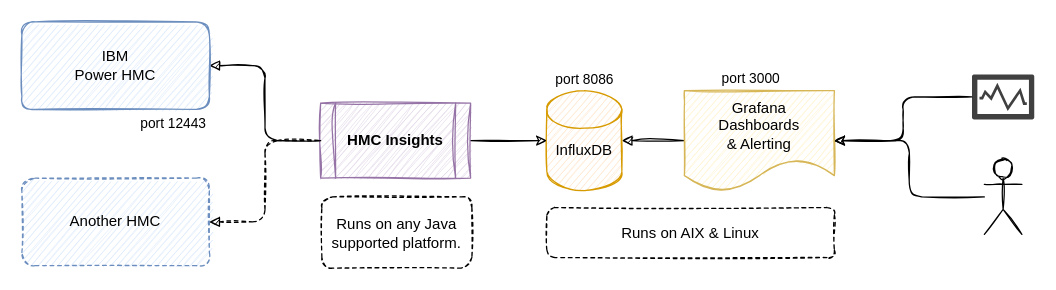
Before: doc/HMCi.drawio in mnellemann/hmci, a draw.io diagram. Source tidied: cells renumbered, new cells numbered last; positions are measured from the earlier drawing's top-left corner, leaving out a move shared by most shapes. Both pictures are drawn from the tidied source at 125%, with x=0, y=0 at pixel (21, 21).
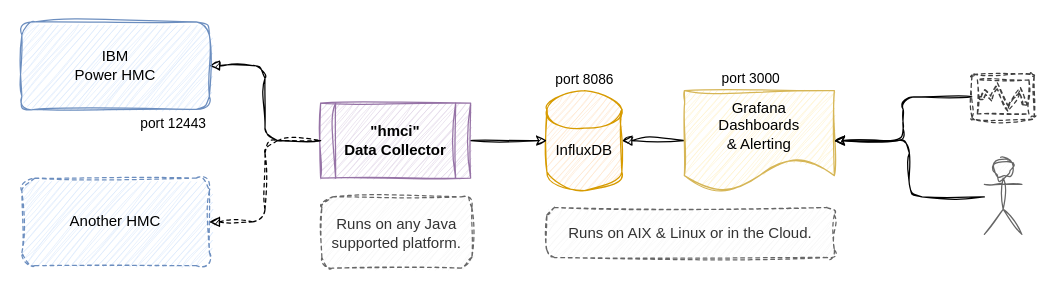
The same page after the edit.

What changed in the source:
```diff
@@
-<mxGraphModel>
+<mxGraphModel background="#FFFFFF">
@@
-    <mxCell id="2" style="edgeStyle=orthogonalEdgeStyle;rounded=1;jettySize=auto;html=1;sketch=1;endArrow=none;endFill=0;startArrow=block;startFill=1;" parent="1" edge="1" source="3" target="6">
+    <mxCell id="2" style="edgeStyle=orthogonalEdgeStyle;rounded=1;jettySize=auto;html=1;sketch=1;endArrow=none;endFill=0;startArrow=block;startFill=1;curveFitting=1;jiggle=2;strokeColor=#000000;" parent="1" edge="1" source="3" target="6">
       <mxGeometry relative="1" as="geometry" />
     </mxCell>
-    <mxCell id="3" value="&lt;br&gt;InfluxDB" style="shape=cylinder2;whiteSpace=wrap;html=1;boundedLbl=1;backgroundOutline=1;size=15;fillColor=#ffe6cc;strokeColor=#d79b00;sketch=1;" parent="1" vertex="1">
+    <mxCell id="3" value="&lt;br&gt;InfluxDB" style="shape=cylinder2;whiteSpace=wrap;html=1;boundedLbl=1;backgroundOutline=1;size=15;fillColor=#ffe6cc;strokeColor=#d79b00;sketch=1;curveFitting=1;jiggle=2;fontColor=#000000;" parent="1" vertex="1">
       <mxGeometry x="420" y="55" width="60" height="80" as="geometry" />
     </mxCell>
-    <mxCell id="4" style="edgeStyle=orthogonalEdgeStyle;rounded=1;jettySize=auto;html=1;sketch=1;" parent="1" edge="1" source="5" target="3">
+    <mxCell id="4" style="edgeStyle=orthogonalEdgeStyle;rounded=1;jettySize=auto;html=1;sketch=1;curveFitting=1;jiggle=2;strokeColor=#000000;" parent="1" edge="1" source="5" target="3">
       <mxGeometry relative="1" as="geometry" />
     </mxCell>
-    <mxCell id="5" value="&lt;div&gt;&lt;b&gt;HMC Insights&lt;/b&gt;&lt;/div&gt;" style="shape=process;whiteSpace=wrap;html=1;backgroundOutline=1;fillColor=#e1d5e7;strokeColor=#9673a6;shadow=0;glass=0;rounded=0;gradientColor=none;sketch=1;curveFitting=1;jiggle=2;labelBackgroundColor=none;labelBorderColor=none;" parent="1" vertex="1">
+    <mxCell id="5" value="&lt;div&gt;&lt;b&gt;&quot;hmci&quot;&lt;/b&gt;&lt;/div&gt;&lt;div&gt;&lt;b&gt;Data Collector&lt;/b&gt;&lt;/div&gt;" style="shape=process;whiteSpace=wrap;html=1;backgroundOutline=1;fillColor=#e1d5e7;strokeColor=#9673a6;shadow=0;glass=0;rounded=0;gradientColor=none;sketch=1;curveFitting=1;jiggle=2;labelBackgroundColor=none;labelBorderColor=none;fontColor=#000000;" parent="1" vertex="1">
       <mxGeometry x="239" y="65" width="120" height="60" as="geometry" />
     </mxCell>
-    <mxCell id="6" value="&lt;div&gt;Grafana&lt;/div&gt;&lt;div&gt;Dashboards&lt;/div&gt;&lt;div&gt;&amp;amp; Alerting&lt;br&gt;&lt;/div&gt;" style="shape=document;whiteSpace=wrap;html=1;boundedLbl=1;fillColor=#fff2cc;strokeColor=#d6b656;sketch=1;" parent="1" vertex="1">
+    <mxCell id="6" value="&lt;div&gt;Grafana&lt;/div&gt;&lt;div&gt;Dashboards&lt;/div&gt;&lt;div&gt;&amp;amp; Alerting&lt;br&gt;&lt;/div&gt;" style="shape=document;whiteSpace=wrap;html=1;boundedLbl=1;fillColor=#fff2cc;strokeColor=#d6b656;sketch=1;curveFitting=1;jiggle=2;fontColor=#000000;" parent="1" vertex="1">
       <mxGeometry x="530" y="55" width="120" height="80" as="geometry" />
     </mxCell>
-    <mxCell id="7" style="edgeStyle=orthogonalEdgeStyle;rounded=1;jettySize=auto;html=1;sketch=1;startArrow=block;startFill=1;endArrow=none;endFill=0;" parent="1" edge="1" source="9" target="5">
+    <mxCell id="7" style="edgeStyle=orthogonalEdgeStyle;rounded=1;jettySize=auto;html=1;sketch=1;startArrow=block;startFill=1;endArrow=none;endFill=0;curveFitting=1;jiggle=2;strokeColor=#000000;" parent="1" edge="1" source="9" target="5">
       <mxGeometry relative="1" as="geometry" />
     </mxCell>
-    <mxCell id="8" value="port 12443" style="edgeLabel;html=1;align=center;verticalAlign=middle;" parent="7" vertex="1">
+    <mxCell id="8" value="port 12443" style="edgeLabel;html=1;align=center;verticalAlign=middle;sketch=1;curveFitting=1;jiggle=2;fontColor=#000000;labelBackgroundColor=none;" parent="7" vertex="1">
       <mxGeometry x="-0.46" y="-3" relative="1" as="geometry">
         <mxPoint x="-70" y="42" as="offset" />
       </mxGeometry>
     </mxCell>
-    <mxCell id="9" value="&lt;div&gt;IBM&lt;br&gt;&lt;/div&gt;&lt;div&gt;Power HMC&lt;/div&gt;" style="rounded=1;whiteSpace=wrap;html=1;fillColor=#dae8fc;strokeColor=#6c8ebf;sketch=1;" parent="1" vertex="1">
+    <mxCell id="9" value="&lt;div&gt;IBM&lt;br&gt;&lt;/div&gt;&lt;div&gt;Power HMC&lt;/div&gt;" style="rounded=1;whiteSpace=wrap;html=1;fillColor=#dae8fc;strokeColor=#6c8ebf;sketch=1;curveFitting=1;jiggle=2;fontColor=#000000;" parent="1" vertex="1">
       <mxGeometry width="150" height="70" as="geometry" />
     </mxCell>
-    <mxCell id="10" style="edgeStyle=orthogonalEdgeStyle;rounded=1;jettySize=auto;html=1;dashed=1;sketch=1;startArrow=block;startFill=1;endArrow=none;endFill=0;" parent="1" edge="1" source="11" target="5">
+    <mxCell id="10" style="edgeStyle=orthogonalEdgeStyle;rounded=1;jettySize=auto;html=1;dashed=1;sketch=1;startArrow=block;startFill=1;endArrow=none;endFill=0;curveFitting=1;jiggle=2;strokeColor=#000000;" parent="1" edge="1" source="11" target="5">
       <mxGeometry relative="1" as="geometry" />
     </mxCell>
-    <mxCell id="11" value="&lt;div&gt;Another HMC&lt;/div&gt;" style="rounded=1;whiteSpace=wrap;html=1;strokeColor=#6c8ebf;dashed=1;fillColor=#dae8fc;sketch=1;" parent="1" vertex="1">
+    <mxCell id="11" value="&lt;div&gt;Another HMC&lt;/div&gt;" style="rounded=1;whiteSpace=wrap;html=1;strokeColor=#6c8ebf;dashed=1;fillColor=#dae8fc;sketch=1;curveFitting=1;jiggle=2;fontColor=#000000;" parent="1" vertex="1">
       <mxGeometry y="125" width="150" height="70" as="geometry" />
     </mxCell>
-    <mxCell id="12" value="Runs on AIX &amp;amp; Linux" style="rounded=1;whiteSpace=wrap;html=1;dashed=1;fillColor=#ffffff;gradientColor=none;sketch=1;" parent="1" vertex="1">
+    <mxCell id="12" value="Runs on AIX &amp;amp; Linux or in the Cloud." style="rounded=1;whiteSpace=wrap;html=1;dashed=1;sketch=1;curveFitting=1;jiggle=2;fillColor=#f5f5f5;fontColor=#333333;strokeColor=#666666;" parent="1" vertex="1">
       <mxGeometry x="420" y="148.5" width="230" height="40" as="geometry" />
     </mxCell>
-    <mxCell id="13" value="&lt;div&gt;&lt;span style=&quot;background-color: initial;&quot;&gt;Runs on any Java supported platform.&lt;/span&gt;&lt;br&gt;&lt;/div&gt;" style="rounded=1;whiteSpace=wrap;html=1;dashed=1;fillColor=#ffffff;gradientColor=none;sketch=1;" parent="1" vertex="1">
+    <mxCell id="13" value="&lt;div&gt;&lt;span style=&quot;background-color: initial;&quot;&gt;Runs on any Java supported platform.&lt;/span&gt;&lt;br&gt;&lt;/div&gt;" style="rounded=1;whiteSpace=wrap;html=1;dashed=1;sketch=1;curveFitting=1;jiggle=2;fillColor=#f5f5f5;fontColor=#333333;strokeColor=#666666;" parent="1" vertex="1">
       <mxGeometry x="240" y="140" width="120" height="57" as="geometry" />
     </mxCell>
-    <mxCell id="14" value="port 8086" style="edgeLabel;html=1;align=center;verticalAlign=middle;" parent="1" vertex="1">
+    <mxCell id="14" value="port 8086" style="edgeLabel;html=1;align=center;verticalAlign=middle;sketch=1;curveFitting=1;jiggle=2;labelBackgroundColor=none;fontColor=#000000;" parent="1" vertex="1">
       <mxGeometry x="446" y="28" as="geometry">
         <mxPoint x="3" y="17" as="offset" />
       </mxGeometry>
     </mxCell>
-    <mxCell id="15" value="port 3000" style="edgeLabel;html=1;align=center;verticalAlign=middle;" parent="1" vertex="1">
+    <mxCell id="15" value="port 3000" style="edgeLabel;html=1;align=center;verticalAlign=middle;sketch=1;curveFitting=1;jiggle=2;labelBackgroundColor=none;fontColor=#000000;" parent="1" vertex="1">
       <mxGeometry x="460" y="60" as="geometry">
         <mxPoint x="122" y="-16" as="offset" />
       </mxGeometry>
     </mxCell>
-    <mxCell id="16" style="edgeStyle=orthogonalEdgeStyle;rounded=1;jettySize=auto;html=1;startArrow=none;startFill=0;endArrow=classic;endFill=1;strokeColor=default;sketch=1;" parent="1" edge="1" source="17" target="6">
+    <mxCell id="16" style="edgeStyle=orthogonalEdgeStyle;rounded=1;jettySize=auto;html=1;startArrow=none;startFill=0;endArrow=classic;endFill=1;strokeColor=#000000;sketch=1;curveFitting=1;jiggle=2;" parent="1" edge="1" source="17" target="6">
       <mxGeometry relative="1" as="geometry" />
     </mxCell>
-    <mxCell id="17" style="shape=umlActor;verticalLabelPosition=bottom;verticalAlign=top;html=1;outlineConnect=0;sketch=1;" parent="1" vertex="1">
+    <mxCell id="17" style="shape=umlActor;verticalLabelPosition=bottom;verticalAlign=top;html=1;outlineConnect=0;sketch=1;curveFitting=1;jiggle=2;fillColor=#f5f5f5;fontColor=#333333;strokeColor=#666666;" parent="1" vertex="1">
       <mxGeometry x="770" y="110" width="30" height="60" as="geometry" />
     </mxCell>
-    <mxCell id="18" style="edgeStyle=orthogonalEdgeStyle;rounded=1;jettySize=auto;html=1;sketch=1;exitX=0;exitY=0.5;exitDx=0;exitDy=0;exitPerimeter=0;" parent="1" edge="1" source="19" target="6">
+    <mxCell id="18" style="edgeStyle=orthogonalEdgeStyle;rounded=1;jettySize=auto;html=1;sketch=1;exitX=0;exitY=0.5;exitDx=0;exitDy=0;exitPerimeter=0;curveFitting=1;jiggle=2;strokeColor=#000000;" parent="1" edge="1" source="19" target="6">
       <mxGeometry relative="1" as="geometry" />
     </mxCell>
-    <mxCell id="19" style="shadow=0;dashed=1;html=1;strokeColor=none;labelPosition=center;verticalLabelPosition=bottom;verticalAlign=top;align=center;fillColor=#000000;shape=mxgraph.mscae.enterprise.performance_monitor;gradientColor=none;strokeWidth=1;opacity=75;" parent="1" vertex="1">
+    <mxCell id="19" style="shadow=0;dashed=1;html=1;labelPosition=center;verticalLabelPosition=bottom;verticalAlign=top;align=center;shape=mxgraph.mscae.enterprise.performance_monitor;strokeWidth=1;opacity=75;sketch=1;curveFitting=1;jiggle=2;" parent="1" vertex="1">
       <mxGeometry x="760" y="42" width="50" height="36" as="geometry" />
     </mxCell>
```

» Directions
Wherever "mxGraphModel" appears in a line of the entries, copy that line.

» Answer space
-<mxGraphModel>
+<mxGraphModel background="#FFFFFF">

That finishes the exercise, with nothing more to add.